The G.I. generation, a Civic generation, is described as having left a colossal lifelong imprint on America's political, social, and economic institutions. They have a distinct character. Collectively, the G.I.s grew up so accustomed to being looked upon (and rewarded) as good, constructive and deserving. Their prototypical predecessors (as a generational type) included Cotton Mather and James Blair in the 1720s and Thomas Jefferson and James Madison in the early 1820s. The G.I.s are a rationalist generation. They came of age (in their early 20s) believing that history moves in orderly straight lines. For much of their life-cycle, this attitude brought them hope; in old age, it brings them mostly despair.
The current Silent generation has an Adaptive personality. This type tends to respond ambivalently to anything they confront. They are enablers who tend toward a consensus or 'compromise' perspective. They remain undecided until hearing what the experts have to say. They are now on the cusp of elderhood having shared neither the outer triumph of their next-elders nor the inner rootedness of their next-juniors. Sixty-five years after their first birthday, no member of their generation has yet been elected President. An instinct for leadership may not be their generation's strong suit. They have a highly refined taste for process and expertise that ties other people in knots. They bring a sense of nonjudgmental fairness and open-mindedness to American society.
The Boomer generation has an Idealistic personality. The comfort Boomers derive from their own 'authentic' identity is precisely what makes them troubling in the eyes of others. Like their prototypical predecessors, John Winthrop or Ralph Waldo Emerson, they perceive that within their circle lies a unique vision, a transcendent principle, a moral acuity more wondrous and extensive than anything ever sensed in the history of mankind. According to the authors' 'cycles' of history, the Boomers' counter-culture revolution was supposed to be a spiritual Great Awakening.
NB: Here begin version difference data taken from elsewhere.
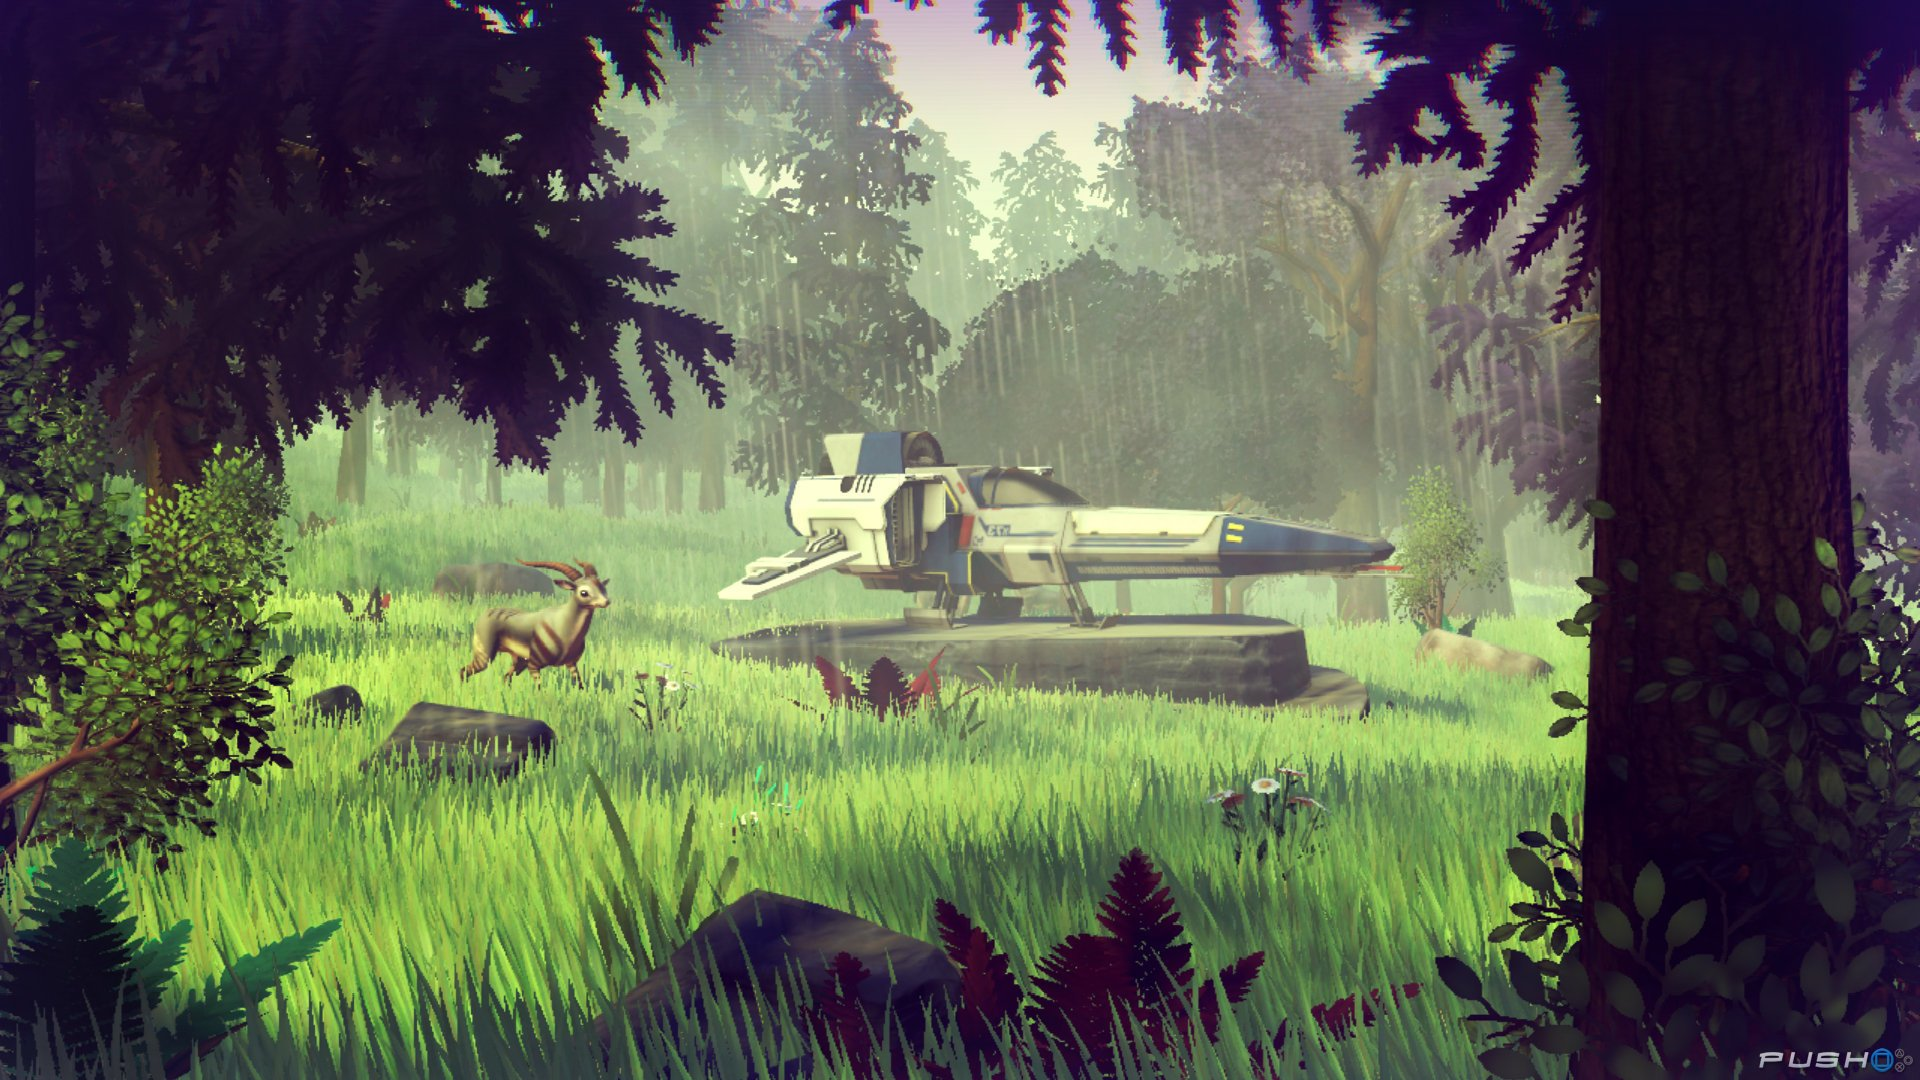
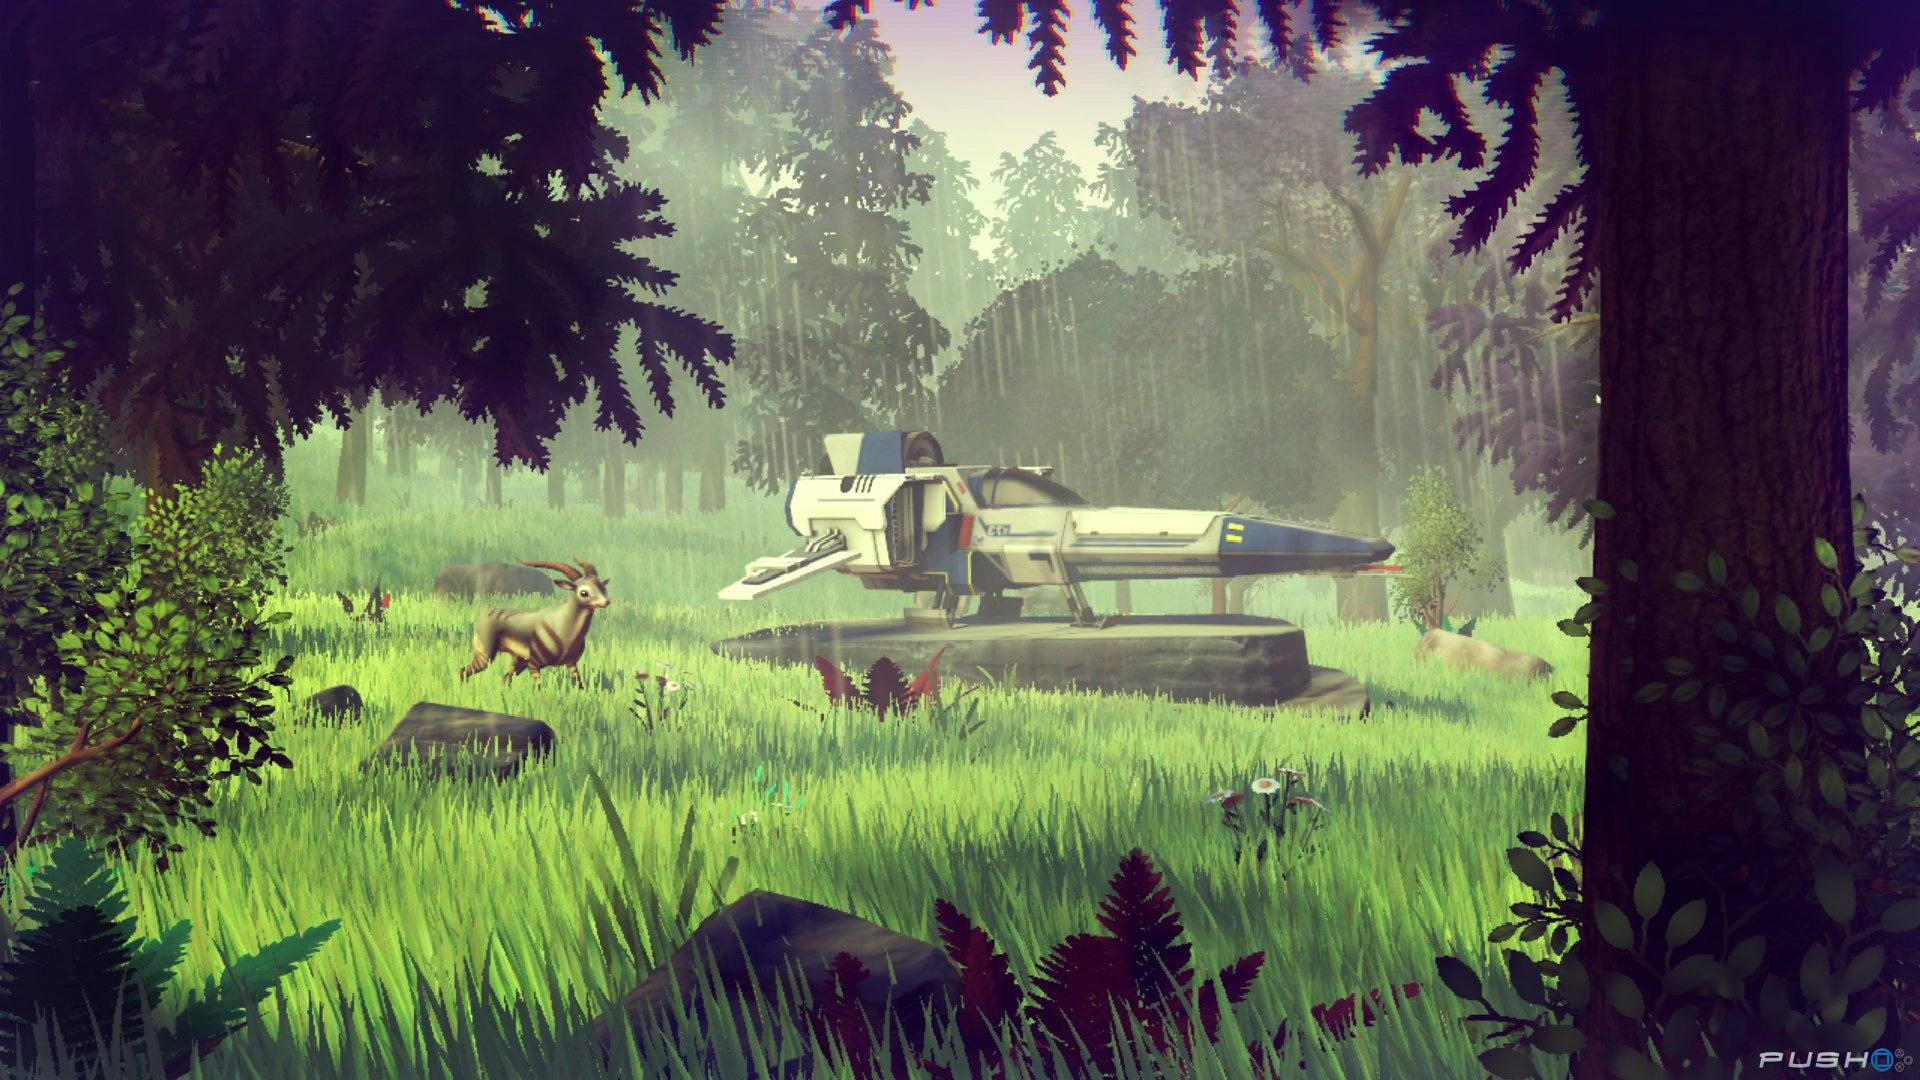
converted some images to jpg to reduce page size

Changed region(s): [[0.25, 0.0, 0.2812, 0.0306]]

diff --git a/_sass/_custom.scss b/_sass/_custom.scss
@@ -102,7 +102,7 @@ section {
 }
 
 .fractal-mathematics {
-    background-image: url("/images/fractal-mathematics.png");
+    background-image: url("/images/fractal-mathematics.jpg");
     background-size: 100%;
 }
Its failure to materialize is what many sense as a break with the past -- a change in the 'constant of complexity' -- such that they are deemed, possibly, the most dangerous generation in America's history.
The 13er generation is a throwback to what Gertrude Stein called the 'Lost Generation.' This is a Reactive generation. It may not appreciate being lumped in with mall rats, drug gangs, and collegians who can't find Chicago on a map -- but they grudgingly admit that's how others see them. A popular 13er putdown is "That's history," translated to mean , "That's irrelevant." Wrong. Previous 'Reactive' generations, especially those of Captain Kidd, Benedict Arnold, William Quantrill, and Al Capone) whose entire life-cycle was spent dodging the criticism and mistrust of others, produced the toughest leaders, most effective warriors, most scathingly perceptive artists, and (of course) most successful entrepreneurs. But so too did many of their members burn out young, turn traitor, endure heaps of blame, and suffer a difficult old age.
That and much more is contained in this vast repository of detailed knowledge concerning our history from a perspective that is at the same time entertaining (a Web Site, http://fourthturning.com, is dedicated to the book and its successor), informative and deeply thoughtful. It is a book that should be on everyone's bookshelf who has a curiosity about America's future. For in reading and understanding such a history of our cyclical past, one can reason toward a semblance of America's future -- if the cycles persist.
And if one is conversant with Chaos Theory, one can contemplate the subjective events which comprise the 'constant of complexity' and the direction of our unique system of government. And the impact of this direction on American civilization. The book fits well into the realm of the science of surprise -- that is, the science of unintended consequences. All of us should be aware of this book; politicians, teachers, clergy, businessmen, military leaders and all others who have a leadership role in our American civilization. It is manna for the rest of us as well.